The late ’60s and early ’70s were the golden age of reporters following famous people around and writing down embarrassing things they said. “Frank Sinatra Has A Cold” is the most famous of these bits of postmodern journalism, and as well-known as it is, it is always worth another read. Nearly five decades after its publication, the celebrity profile is at a low ebb, torn between two forces: the journalist’s ego, and the star’s image control. In 2013, the journalist is never strong enough to pull rank on the star.
That tension is what led us to last week’s abominable Esquire profile of Megan Fox. The highlight is the lede, a half-witted description of ancient Aztec rituals that we excerpted here. That the 250 word digression on ancient Aztec sacrifices is too long to print in full is a testament to the fact that it is too long. But more than overlong, I think it’s easy to make a case for it as the worst lede of January.
Reading it, it’s easy to visualize the interview. Fox’s sabre-wielding publicists have backed the reporter into a corner, where they break his will with a lengthy, repetitive chant about image control. It feels like poor Stephen Marche promised his editors a cover story, found he would get no more than a half hour alone with Fox, and was forced to pad out his interview with narration about ancient rituals that have absolutely nothing to do with his subject. The transcription of that part of the conversation would probably read:
Marche: So, uh, you know the Aztecs?

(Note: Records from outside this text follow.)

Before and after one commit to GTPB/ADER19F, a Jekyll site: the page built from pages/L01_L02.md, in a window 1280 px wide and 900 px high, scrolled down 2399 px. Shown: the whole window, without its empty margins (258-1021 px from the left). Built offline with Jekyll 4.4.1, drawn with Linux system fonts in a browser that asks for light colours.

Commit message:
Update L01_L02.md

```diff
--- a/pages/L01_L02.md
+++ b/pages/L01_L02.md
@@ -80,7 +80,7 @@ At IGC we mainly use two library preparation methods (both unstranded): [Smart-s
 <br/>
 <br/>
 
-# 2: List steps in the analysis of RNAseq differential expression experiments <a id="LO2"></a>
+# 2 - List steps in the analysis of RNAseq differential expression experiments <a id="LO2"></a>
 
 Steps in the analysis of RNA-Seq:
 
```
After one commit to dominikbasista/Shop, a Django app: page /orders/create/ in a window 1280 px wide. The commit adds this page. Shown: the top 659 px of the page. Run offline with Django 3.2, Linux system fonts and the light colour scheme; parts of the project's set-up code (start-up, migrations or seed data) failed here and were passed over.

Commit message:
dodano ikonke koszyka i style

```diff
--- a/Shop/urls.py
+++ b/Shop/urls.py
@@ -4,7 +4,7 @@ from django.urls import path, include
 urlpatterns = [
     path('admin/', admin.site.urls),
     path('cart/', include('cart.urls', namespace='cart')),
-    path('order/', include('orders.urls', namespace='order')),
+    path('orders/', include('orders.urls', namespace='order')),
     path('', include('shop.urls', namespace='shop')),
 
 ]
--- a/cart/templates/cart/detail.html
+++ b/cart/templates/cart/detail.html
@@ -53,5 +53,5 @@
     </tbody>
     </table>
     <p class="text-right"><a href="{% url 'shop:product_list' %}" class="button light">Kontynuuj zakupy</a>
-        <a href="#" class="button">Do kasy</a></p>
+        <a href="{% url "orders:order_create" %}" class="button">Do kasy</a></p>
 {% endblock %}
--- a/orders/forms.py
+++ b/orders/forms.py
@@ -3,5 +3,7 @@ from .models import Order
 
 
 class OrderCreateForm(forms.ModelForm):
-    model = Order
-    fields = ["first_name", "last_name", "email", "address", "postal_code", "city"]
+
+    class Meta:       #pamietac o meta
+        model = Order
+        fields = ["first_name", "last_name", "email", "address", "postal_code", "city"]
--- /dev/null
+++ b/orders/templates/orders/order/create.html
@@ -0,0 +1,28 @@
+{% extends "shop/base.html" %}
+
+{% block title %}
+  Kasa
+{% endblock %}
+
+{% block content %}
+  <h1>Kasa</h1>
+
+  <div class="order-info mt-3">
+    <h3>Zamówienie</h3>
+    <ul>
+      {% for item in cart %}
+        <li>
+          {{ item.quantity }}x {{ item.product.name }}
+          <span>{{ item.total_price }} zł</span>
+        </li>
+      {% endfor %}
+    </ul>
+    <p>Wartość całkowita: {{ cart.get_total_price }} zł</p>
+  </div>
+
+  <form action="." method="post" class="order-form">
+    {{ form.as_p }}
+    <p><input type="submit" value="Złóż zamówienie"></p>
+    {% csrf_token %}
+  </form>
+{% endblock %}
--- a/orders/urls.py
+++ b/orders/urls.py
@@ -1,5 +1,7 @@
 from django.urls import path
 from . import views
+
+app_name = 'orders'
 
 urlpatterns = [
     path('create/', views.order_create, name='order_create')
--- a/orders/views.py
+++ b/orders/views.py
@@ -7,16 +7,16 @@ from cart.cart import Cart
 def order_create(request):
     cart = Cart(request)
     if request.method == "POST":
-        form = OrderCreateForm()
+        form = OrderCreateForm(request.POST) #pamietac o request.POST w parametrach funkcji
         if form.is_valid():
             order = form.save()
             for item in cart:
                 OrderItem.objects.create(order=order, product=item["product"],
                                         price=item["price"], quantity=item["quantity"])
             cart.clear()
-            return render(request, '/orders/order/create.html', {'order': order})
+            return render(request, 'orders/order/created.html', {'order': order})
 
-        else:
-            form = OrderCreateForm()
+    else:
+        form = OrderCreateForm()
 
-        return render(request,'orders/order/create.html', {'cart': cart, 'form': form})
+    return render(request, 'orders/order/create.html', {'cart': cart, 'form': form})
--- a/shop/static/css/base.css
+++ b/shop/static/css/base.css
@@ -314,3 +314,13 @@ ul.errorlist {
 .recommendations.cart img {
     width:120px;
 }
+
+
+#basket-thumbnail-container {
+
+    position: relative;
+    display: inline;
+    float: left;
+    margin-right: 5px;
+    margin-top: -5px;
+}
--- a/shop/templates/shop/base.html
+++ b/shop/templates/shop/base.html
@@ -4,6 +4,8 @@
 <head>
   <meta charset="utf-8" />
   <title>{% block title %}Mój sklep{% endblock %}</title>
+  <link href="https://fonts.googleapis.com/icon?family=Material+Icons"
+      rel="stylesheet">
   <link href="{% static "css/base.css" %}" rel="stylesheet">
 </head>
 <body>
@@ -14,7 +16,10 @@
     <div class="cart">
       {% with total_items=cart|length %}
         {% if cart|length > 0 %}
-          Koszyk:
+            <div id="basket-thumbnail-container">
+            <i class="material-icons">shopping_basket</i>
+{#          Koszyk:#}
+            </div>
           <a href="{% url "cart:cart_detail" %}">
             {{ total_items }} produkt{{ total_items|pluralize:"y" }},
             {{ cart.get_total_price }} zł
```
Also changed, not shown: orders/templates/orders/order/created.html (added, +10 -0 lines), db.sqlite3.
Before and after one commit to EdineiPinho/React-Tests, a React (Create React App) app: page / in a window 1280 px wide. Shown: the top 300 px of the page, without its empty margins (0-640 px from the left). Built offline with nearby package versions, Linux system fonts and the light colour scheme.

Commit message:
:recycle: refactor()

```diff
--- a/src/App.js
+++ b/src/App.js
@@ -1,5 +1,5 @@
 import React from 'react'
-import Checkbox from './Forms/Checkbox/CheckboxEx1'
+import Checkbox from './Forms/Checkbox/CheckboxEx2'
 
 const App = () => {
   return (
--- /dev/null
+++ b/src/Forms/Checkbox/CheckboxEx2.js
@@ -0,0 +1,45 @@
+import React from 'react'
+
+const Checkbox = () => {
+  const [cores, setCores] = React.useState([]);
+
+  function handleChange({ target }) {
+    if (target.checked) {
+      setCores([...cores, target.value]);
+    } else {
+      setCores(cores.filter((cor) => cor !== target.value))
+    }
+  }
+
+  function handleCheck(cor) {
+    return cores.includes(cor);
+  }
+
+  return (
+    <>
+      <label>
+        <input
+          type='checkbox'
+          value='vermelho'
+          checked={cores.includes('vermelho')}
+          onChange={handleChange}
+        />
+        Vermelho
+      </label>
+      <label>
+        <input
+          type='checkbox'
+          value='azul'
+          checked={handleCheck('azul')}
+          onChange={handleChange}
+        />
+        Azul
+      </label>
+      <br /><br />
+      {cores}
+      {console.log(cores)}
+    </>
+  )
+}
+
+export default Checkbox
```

Marche: They had this thing where they would, uh—gosh you’re pretty—where they would pick the prettiest kid in town and be nice to him for a year and then cut his heart out. So, you can relate to that?
Fox: It’s so similar. It totally is.
Bam! That’s 300 words right there!
You can tell how healthy a celebrity profile by how heavily it relies on the journalist’s voice. If nothing else, a profile should capture the way a star speaks. Getting to the heart of someone’s humanity in a half hour—in a day—is probably impossible. If we’re lucky, we can capture something about the way he or she talks, moves, or laughs. That’s a lot easier when your subject is Lee Marvin.
This 1970 profile of Lee Marvin is one of the best bits of classic celebrity journalism I have ever read. Nearly the whole story is quotes, and every one is a gem.
“I need a beer,” Marvin said. “Who’s gonna get me a beer? I’m gonna get me a beer? I feel like a beer. Hell, I need a beer. Where are my glasses?”
A few lines later:
“Where’s that – - – - ing beer, baby?” He dropped the book on the rug. “Look, if I want to develop an image, I’ll do it my own – - – - ing way.”
In 1970, there was no one in America who didn’t know what Lee Marvin looked like, what Lee Marvin talked like. The genius of a profile like this is that it shows him behaving exactly how we expect, but going ten times farther than we could have imagined. That guy really wants that beer. He really wants that steak. It’s easy to get halfway through the article before you notice the byline. Holy shit—Roger Ebert wrote this?!
Obviously, Marvin gave that interview without a publicist there. He was making his image his own fucking way. Or rather, he was protecting it. His image was of a man who didn’t give a damn, and he sold it to Rog. Drunken indifference doesn’t sell any more—not in sports, film, or the arts. There may be actors out there as fun as Lee Marvin, but they spend millions each year to make sure we never find out.